Data to use:
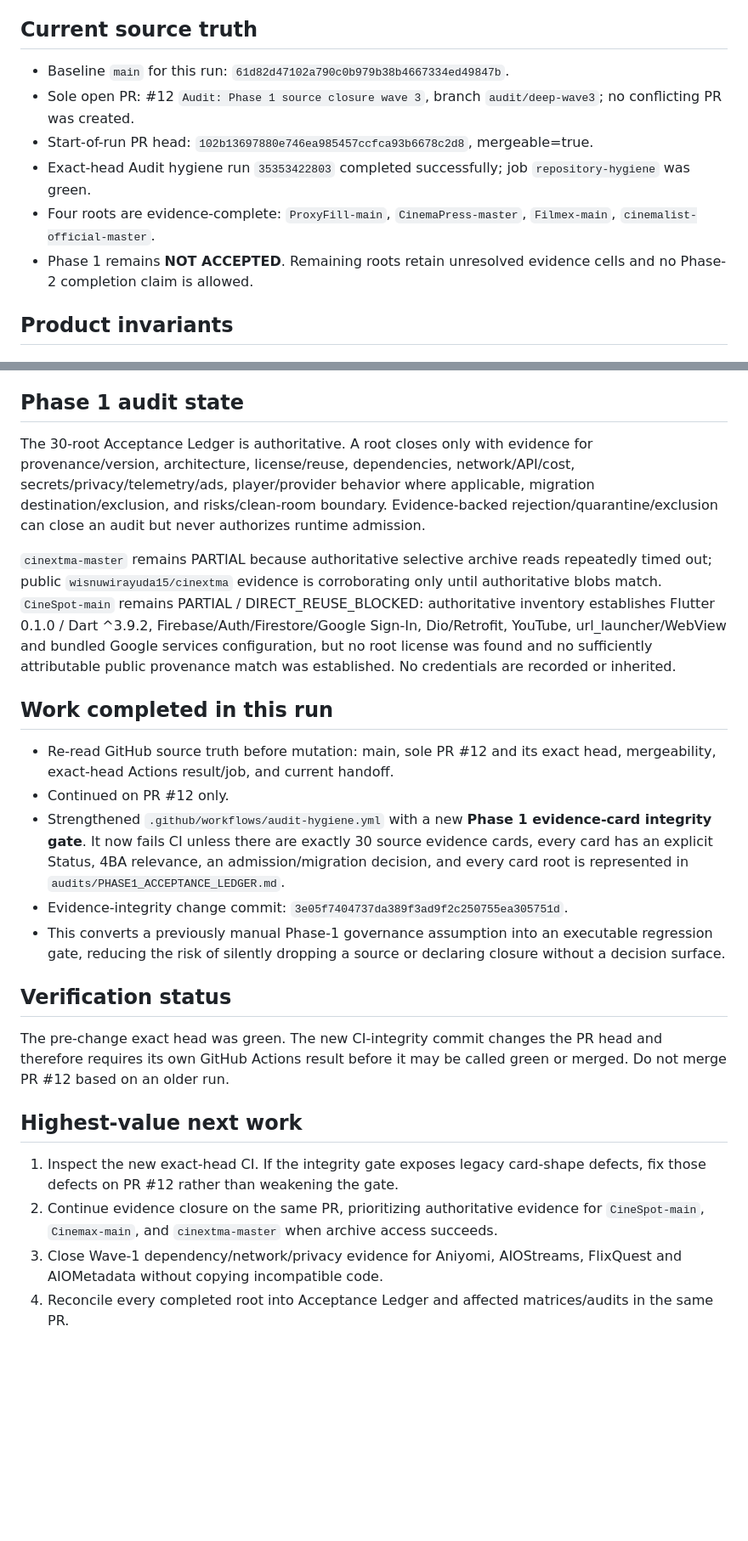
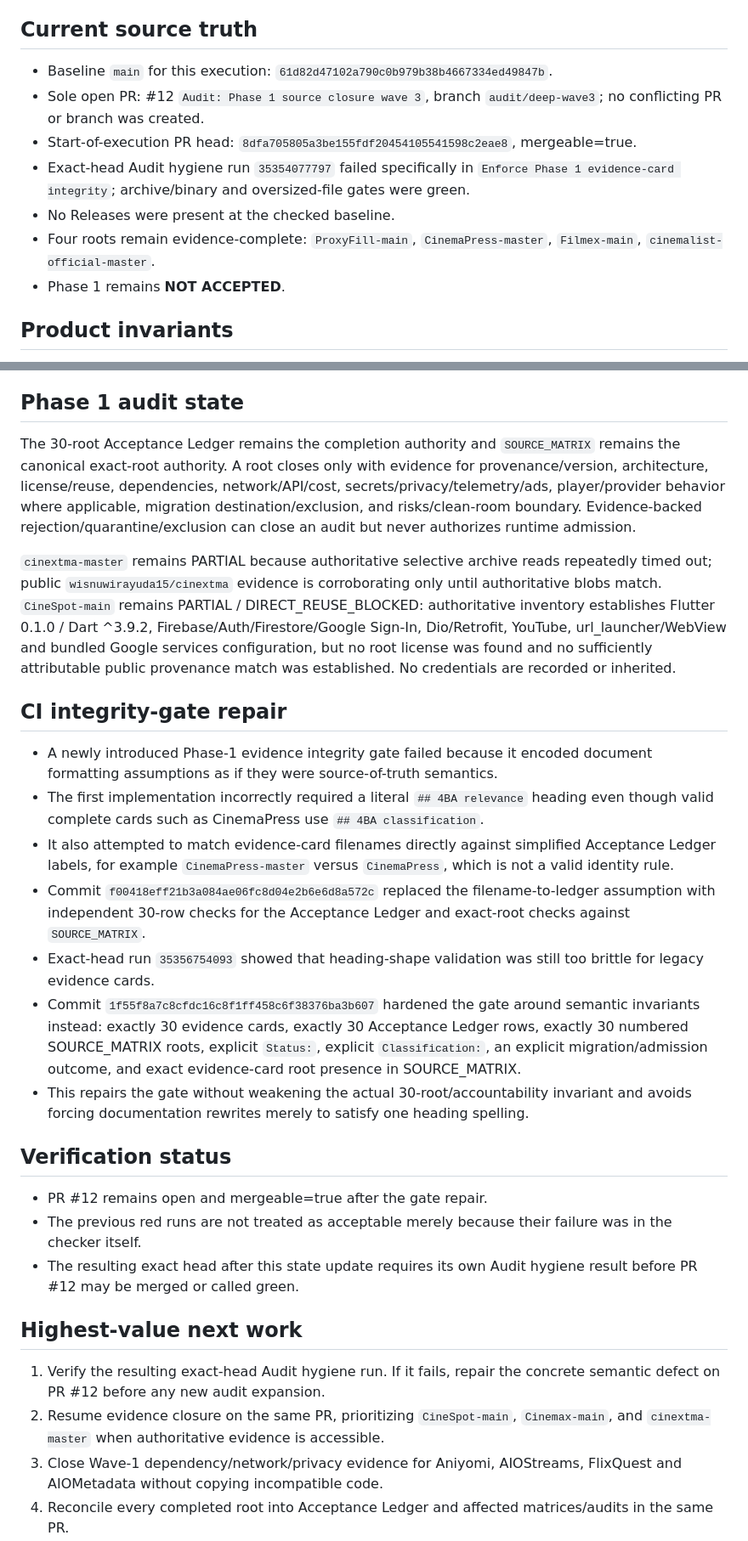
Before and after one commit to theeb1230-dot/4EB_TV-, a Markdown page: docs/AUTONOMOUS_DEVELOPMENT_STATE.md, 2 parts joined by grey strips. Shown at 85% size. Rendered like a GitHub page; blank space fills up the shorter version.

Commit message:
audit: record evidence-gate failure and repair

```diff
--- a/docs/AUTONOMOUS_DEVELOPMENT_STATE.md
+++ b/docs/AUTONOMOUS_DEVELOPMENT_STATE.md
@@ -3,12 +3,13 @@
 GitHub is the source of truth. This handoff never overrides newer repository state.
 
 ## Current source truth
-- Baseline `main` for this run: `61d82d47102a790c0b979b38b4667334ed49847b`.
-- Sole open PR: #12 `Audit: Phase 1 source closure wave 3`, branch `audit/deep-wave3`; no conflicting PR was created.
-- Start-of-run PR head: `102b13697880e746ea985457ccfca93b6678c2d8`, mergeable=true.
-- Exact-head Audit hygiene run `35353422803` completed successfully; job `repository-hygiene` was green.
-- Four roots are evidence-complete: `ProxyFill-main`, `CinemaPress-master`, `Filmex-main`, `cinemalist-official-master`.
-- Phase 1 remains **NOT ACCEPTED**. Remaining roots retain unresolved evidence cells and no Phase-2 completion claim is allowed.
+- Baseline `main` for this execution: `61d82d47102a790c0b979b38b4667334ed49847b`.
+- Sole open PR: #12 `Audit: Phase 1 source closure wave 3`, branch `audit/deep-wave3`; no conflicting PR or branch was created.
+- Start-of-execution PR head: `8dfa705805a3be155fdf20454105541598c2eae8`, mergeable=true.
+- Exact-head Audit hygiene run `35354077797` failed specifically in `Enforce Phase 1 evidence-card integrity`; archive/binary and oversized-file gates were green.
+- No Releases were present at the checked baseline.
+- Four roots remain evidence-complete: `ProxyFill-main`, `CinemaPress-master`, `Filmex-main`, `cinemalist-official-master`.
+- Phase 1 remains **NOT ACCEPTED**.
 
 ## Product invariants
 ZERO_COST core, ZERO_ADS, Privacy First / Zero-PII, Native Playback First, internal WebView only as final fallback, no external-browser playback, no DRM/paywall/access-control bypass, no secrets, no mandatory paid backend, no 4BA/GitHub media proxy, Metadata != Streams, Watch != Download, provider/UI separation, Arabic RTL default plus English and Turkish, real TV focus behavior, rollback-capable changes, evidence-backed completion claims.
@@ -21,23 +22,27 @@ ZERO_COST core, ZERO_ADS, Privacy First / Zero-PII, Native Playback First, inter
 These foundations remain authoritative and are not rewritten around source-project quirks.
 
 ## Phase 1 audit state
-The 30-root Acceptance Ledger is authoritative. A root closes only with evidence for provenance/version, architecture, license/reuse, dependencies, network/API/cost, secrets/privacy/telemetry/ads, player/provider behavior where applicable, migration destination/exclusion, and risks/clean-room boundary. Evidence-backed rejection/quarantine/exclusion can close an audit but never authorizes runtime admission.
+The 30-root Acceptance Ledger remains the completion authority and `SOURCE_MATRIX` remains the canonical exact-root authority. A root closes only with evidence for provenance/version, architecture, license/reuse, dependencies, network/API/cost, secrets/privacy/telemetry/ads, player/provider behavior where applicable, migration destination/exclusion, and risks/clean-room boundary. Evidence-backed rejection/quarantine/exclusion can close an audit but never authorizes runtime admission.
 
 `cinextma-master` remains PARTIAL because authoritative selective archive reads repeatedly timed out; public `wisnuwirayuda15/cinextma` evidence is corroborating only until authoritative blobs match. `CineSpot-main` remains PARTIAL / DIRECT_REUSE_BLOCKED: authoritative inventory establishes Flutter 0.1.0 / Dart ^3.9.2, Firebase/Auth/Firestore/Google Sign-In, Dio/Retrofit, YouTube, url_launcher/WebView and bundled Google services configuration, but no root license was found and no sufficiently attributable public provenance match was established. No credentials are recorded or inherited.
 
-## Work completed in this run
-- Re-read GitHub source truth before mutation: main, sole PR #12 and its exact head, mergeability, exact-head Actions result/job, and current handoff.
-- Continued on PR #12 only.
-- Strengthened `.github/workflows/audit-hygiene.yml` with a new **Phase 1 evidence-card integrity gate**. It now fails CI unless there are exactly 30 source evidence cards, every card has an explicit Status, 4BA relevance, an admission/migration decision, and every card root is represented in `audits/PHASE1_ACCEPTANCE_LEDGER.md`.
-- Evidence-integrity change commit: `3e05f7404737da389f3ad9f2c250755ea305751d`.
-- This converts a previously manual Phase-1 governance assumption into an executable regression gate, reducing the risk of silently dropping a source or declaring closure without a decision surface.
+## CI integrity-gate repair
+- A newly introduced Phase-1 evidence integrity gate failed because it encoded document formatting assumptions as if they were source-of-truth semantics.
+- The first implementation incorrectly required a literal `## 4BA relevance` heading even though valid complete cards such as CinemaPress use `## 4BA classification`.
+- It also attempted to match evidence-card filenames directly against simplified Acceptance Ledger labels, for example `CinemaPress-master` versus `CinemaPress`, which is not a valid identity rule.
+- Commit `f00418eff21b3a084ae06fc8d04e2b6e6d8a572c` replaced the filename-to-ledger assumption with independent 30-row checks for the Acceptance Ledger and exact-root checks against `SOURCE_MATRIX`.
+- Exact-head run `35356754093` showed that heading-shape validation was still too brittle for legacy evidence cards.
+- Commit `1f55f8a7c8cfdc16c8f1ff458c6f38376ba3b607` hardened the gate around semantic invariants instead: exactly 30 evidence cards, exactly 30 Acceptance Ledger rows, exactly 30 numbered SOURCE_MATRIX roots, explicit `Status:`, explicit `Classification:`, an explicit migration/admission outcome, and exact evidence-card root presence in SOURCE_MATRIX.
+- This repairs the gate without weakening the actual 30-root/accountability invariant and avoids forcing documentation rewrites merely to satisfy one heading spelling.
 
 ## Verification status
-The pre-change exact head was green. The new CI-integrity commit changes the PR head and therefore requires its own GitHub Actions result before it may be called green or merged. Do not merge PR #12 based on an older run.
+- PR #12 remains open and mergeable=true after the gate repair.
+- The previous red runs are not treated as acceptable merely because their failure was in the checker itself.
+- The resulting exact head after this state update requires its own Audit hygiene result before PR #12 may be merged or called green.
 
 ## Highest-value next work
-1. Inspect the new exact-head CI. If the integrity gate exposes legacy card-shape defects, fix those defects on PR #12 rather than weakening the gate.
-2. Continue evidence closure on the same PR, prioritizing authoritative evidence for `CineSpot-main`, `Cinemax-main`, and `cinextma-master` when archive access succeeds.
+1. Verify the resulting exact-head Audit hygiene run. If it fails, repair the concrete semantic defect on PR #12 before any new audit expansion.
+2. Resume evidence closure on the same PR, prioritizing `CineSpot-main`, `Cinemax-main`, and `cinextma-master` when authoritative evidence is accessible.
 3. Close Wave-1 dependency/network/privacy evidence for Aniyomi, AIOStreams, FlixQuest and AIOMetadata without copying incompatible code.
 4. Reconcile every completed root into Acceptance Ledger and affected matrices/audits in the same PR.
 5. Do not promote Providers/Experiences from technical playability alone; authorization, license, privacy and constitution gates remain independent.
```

...

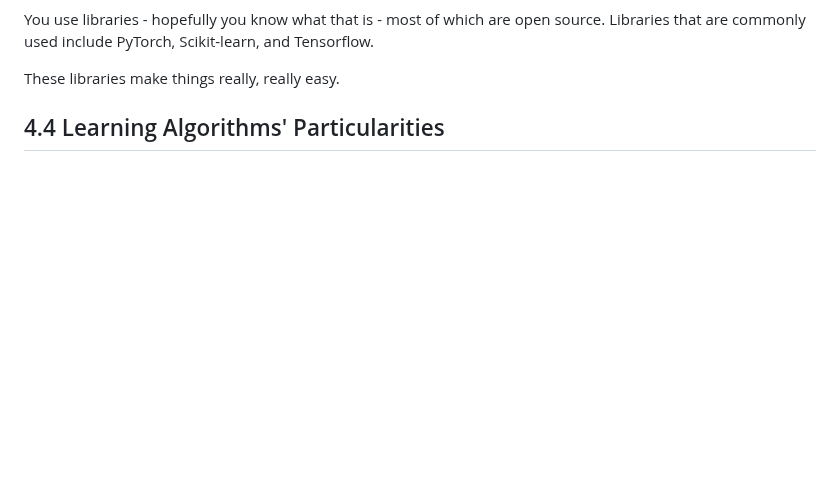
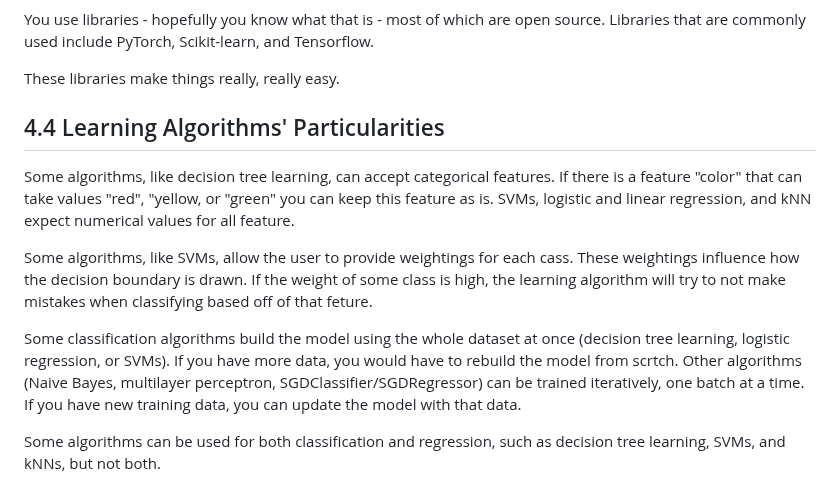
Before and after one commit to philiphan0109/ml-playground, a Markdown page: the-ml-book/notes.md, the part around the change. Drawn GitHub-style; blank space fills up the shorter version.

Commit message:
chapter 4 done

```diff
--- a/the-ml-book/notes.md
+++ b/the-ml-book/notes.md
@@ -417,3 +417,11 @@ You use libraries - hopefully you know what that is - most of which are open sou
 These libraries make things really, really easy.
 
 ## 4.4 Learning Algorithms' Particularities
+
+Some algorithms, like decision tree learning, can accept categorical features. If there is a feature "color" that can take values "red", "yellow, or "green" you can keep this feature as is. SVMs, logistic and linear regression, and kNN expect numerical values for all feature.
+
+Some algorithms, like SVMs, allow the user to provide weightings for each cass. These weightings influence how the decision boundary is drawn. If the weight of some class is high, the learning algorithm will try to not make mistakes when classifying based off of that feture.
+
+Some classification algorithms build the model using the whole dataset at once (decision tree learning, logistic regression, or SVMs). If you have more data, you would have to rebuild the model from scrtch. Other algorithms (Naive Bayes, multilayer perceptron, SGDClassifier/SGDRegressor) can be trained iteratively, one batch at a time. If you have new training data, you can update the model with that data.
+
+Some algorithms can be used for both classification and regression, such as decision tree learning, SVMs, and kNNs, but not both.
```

To do:
Search the records for the word "resulting". Copy each line where it appears.

Finished exercise:
+- The resulting exact head after this state update requires its own Audit hygiene result before PR #12 may be merged or called green.
+1. Verify the resulting exact-head Audit hygiene run. If it fails, repair the concrete semantic defect on PR #12 before any new audit expansion.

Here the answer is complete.